PROBLEM TO WORK ON –
An exact reproduction of the records is required, with all pictures omitted.

Change detection outputs:
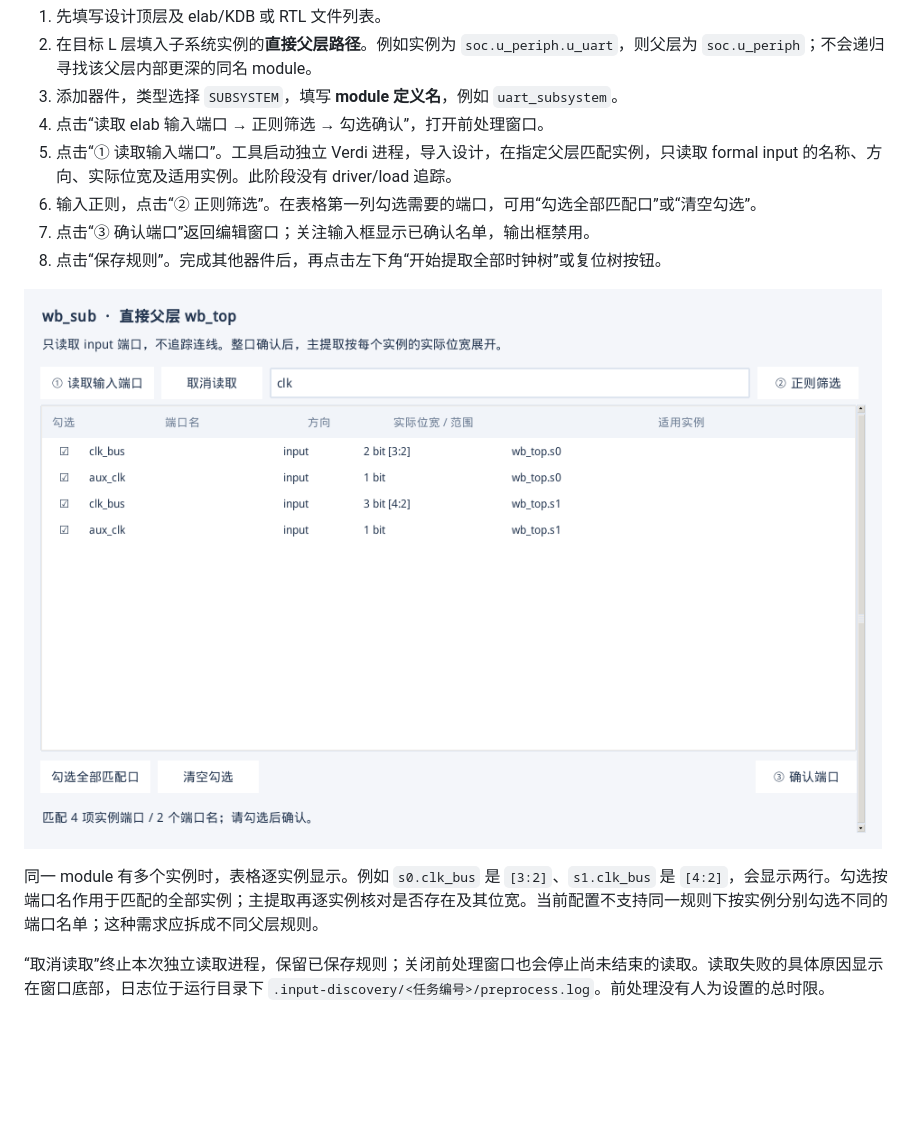
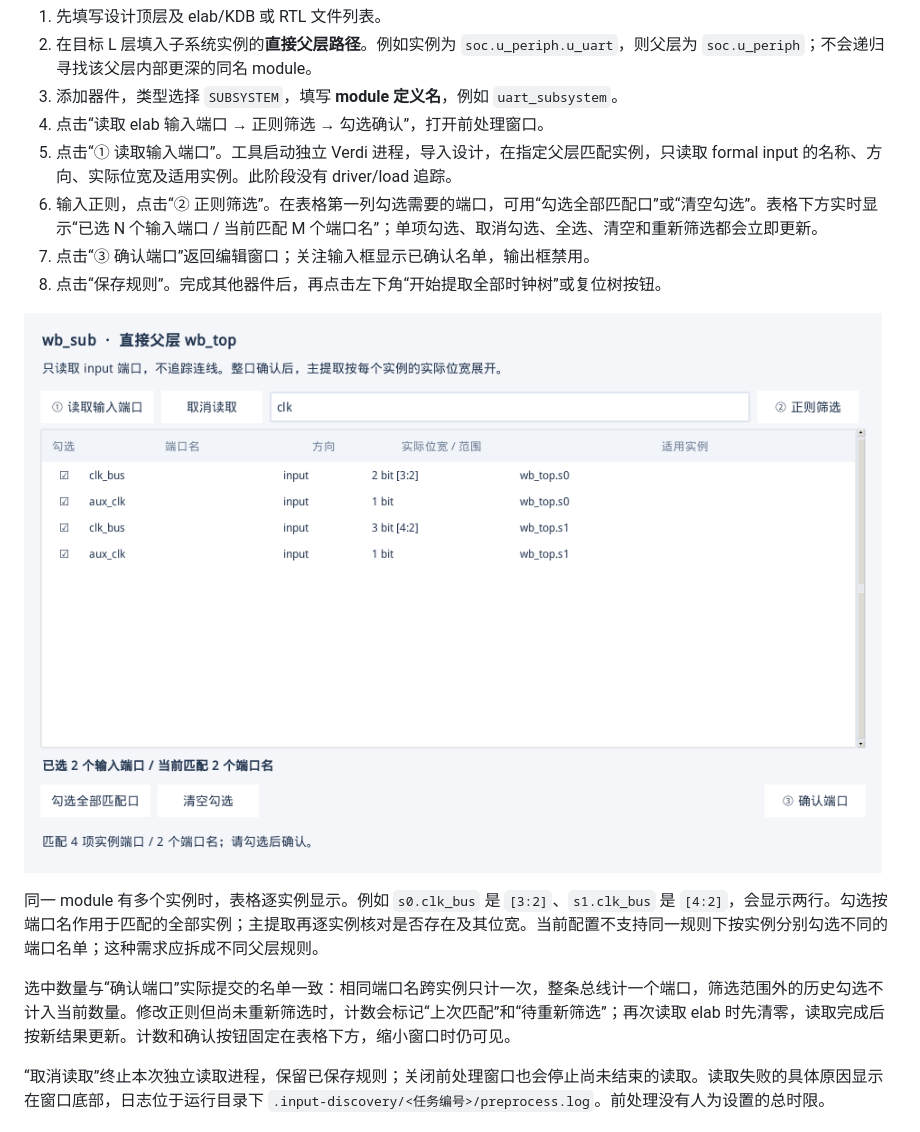
Before and after one commit to ysyx-22040210-yudian/clocktree7, a Markdown page: docs/GUI_USER_MANUAL.zh-CN.md, the part around the change. GitHub-like rendering; pictures changed too: docs/images/subsystem-input-preview.png; blank space fills up the shorter version.

```diff
--- a/docs/GUI_USER_MANUAL.zh-CN.md
+++ b/docs/GUI_USER_MANUAL.zh-CN.md
@@ -1418,13 +1418,15 @@ bash clocktree.sh gui
 3. 添加器件，类型选择 `SUBSYSTEM`，填写 **module 定义名**，例如 `uart_subsystem`。
 4. 点击“读取 elab 输入端口 → 正则筛选 → 勾选确认”，打开前处理窗口。
 5. 点击“① 读取输入端口”。工具启动独立 Verdi 进程，导入设计，在指定父层匹配实例，只读取 formal input 的名称、方向、实际位宽及适用实例。此阶段没有 driver/load 追踪。
-6. 输入正则，点击“② 正则筛选”。在表格第一列勾选需要的端口，可用“勾选全部匹配口”或“清空勾选”。
+6. 输入正则，点击“② 正则筛选”。在表格第一列勾选需要的端口，可用“勾选全部匹配口”或“清空勾选”。表格下方实时显示“已选 N 个输入端口 / 当前匹配 M 个端口名”；单项勾选、取消勾选、全选、清空和重新筛选都会立即更新。
 7. 点击“③ 确认端口”返回编辑窗口；关注输入框显示已确认名单，输出框禁用。
 8. 点击“保存规则”。完成其他器件后，再点击左下角“开始提取全部时钟树”或复位树按钮。
 
 ![真实 Verdi 2018 的参数化输入端口预览](images/subsystem-input-preview.png)
 
 同一 module 有多个实例时，表格逐实例显示。例如 `s0.clk_bus` 是 `[3:2]`、`s1.clk_bus` 是 `[4:2]`，会显示两行。勾选按端口名作用于匹配的全部实例；主提取再逐实例核对是否存在及其位宽。当前配置不支持同一规则下按实例分别勾选不同的端口名单；这种需求应拆成不同父层规则。
+
+选中数量与“确认端口”实际提交的名单一致：相同端口名跨实例只计一次，整条总线计一个端口，筛选范围外的历史勾选不计入当前数量。修改正则但尚未重新筛选时，计数会标记“上次匹配”和“待重新筛选”；再次读取 elab 时先清零，读取完成后按新结果更新。计数和确认按钮固定在表格下方，缩小窗口时仍可见。
 
 “取消读取”终止本次独立读取进程，保留已保存规则；关闭前处理窗口也会停止尚未结束的读取。读取失败的具体原因显示在窗口底部，日志位于运行目录下 `.input-discovery/<任务编号>/preprocess.log`。前处理没有人为设置的总时限。
 
```
Also changed, not shown: docs/VALIDATION.zh-CN.md (+6 -0 lines), 2 other files.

REPLY TO THE TASK –
Before and after one commit to ysyx-22040210-yudian/clocktree7, a Markdown page: docs/GUI_USER_MANUAL.zh-CN.md, the part around the change. GitHub-like rendering; pictures changed too: docs/images/subsystem-input-preview.png; blank space fills up the shorter version.

```diff
--- a/docs/GUI_USER_MANUAL.zh-CN.md
+++ b/docs/GUI_USER_MANUAL.zh-CN.md
@@ -1418,13 +1418,15 @@ bash clocktree.sh gui
 3. 添加器件，类型选择 `SUBSYSTEM`，填写 **module 定义名**，例如 `uart_subsystem`。
 4. 点击“读取 elab 输入端口 → 正则筛选 → 勾选确认”，打开前处理窗口。
 5. 点击“① 读取输入端口”。工具启动独立 Verdi 进程，导入设计，在指定父层匹配实例，只读取 formal input 的名称、方向、实际位宽及适用实例。此阶段没有 driver/load 追踪。
-6. 输入正则，点击“② 正则筛选”。在表格第一列勾选需要的端口，可用“勾选全部匹配口”或“清空勾选”。
+6. 输入正则，点击“② 正则筛选”。在表格第一列勾选需要的端口，可用“勾选全部匹配口”或“清空勾选”。表格下方实时显示“已选 N 个输入端口 / 当前匹配 M 个端口名”；单项勾选、取消勾选、全选、清空和重新筛选都会立即更新。
 7. 点击“③ 确认端口”返回编辑窗口；关注输入框显示已确认名单，输出框禁用。
 8. 点击“保存规则”。完成其他器件后，再点击左下角“开始提取全部时钟树”或复位树按钮。
 
 ![真实 Verdi 2018 的参数化输入端口预览](images/subsystem-input-preview.png)
 
 同一 module 有多个实例时，表格逐实例显示。例如 `s0.clk_bus` 是 `[3:2]`、`s1.clk_bus` 是 `[4:2]`，会显示两行。勾选按端口名作用于匹配的全部实例；主提取再逐实例核对是否存在及其位宽。当前配置不支持同一规则下按实例分别勾选不同的端口名单；这种需求应拆成不同父层规则。
+
+选中数量与“确认端口”实际提交的名单一致：相同端口名跨实例只计一次，整条总线计一个端口，筛选范围外的历史勾选不计入当前数量。修改正则但尚未重新筛选时，计数会标记“上次匹配”和“待重新筛选”；再次读取 elab 时先清零，读取完成后按新结果更新。计数和确认按钮固定在表格下方，缩小窗口时仍可见。
 
 “取消读取”终止本次独立读取进程，保留已保存规则；关闭前处理窗口也会停止尚未结束的读取。读取失败的具体原因显示在窗口底部，日志位于运行目录下 `.input-discovery/<任务编号>/preprocess.log`。前处理没有人为设置的总时限。
 
```
Also changed, not shown: docs/VALIDATION.zh-CN.md (+6 -0 lines), 2 other files.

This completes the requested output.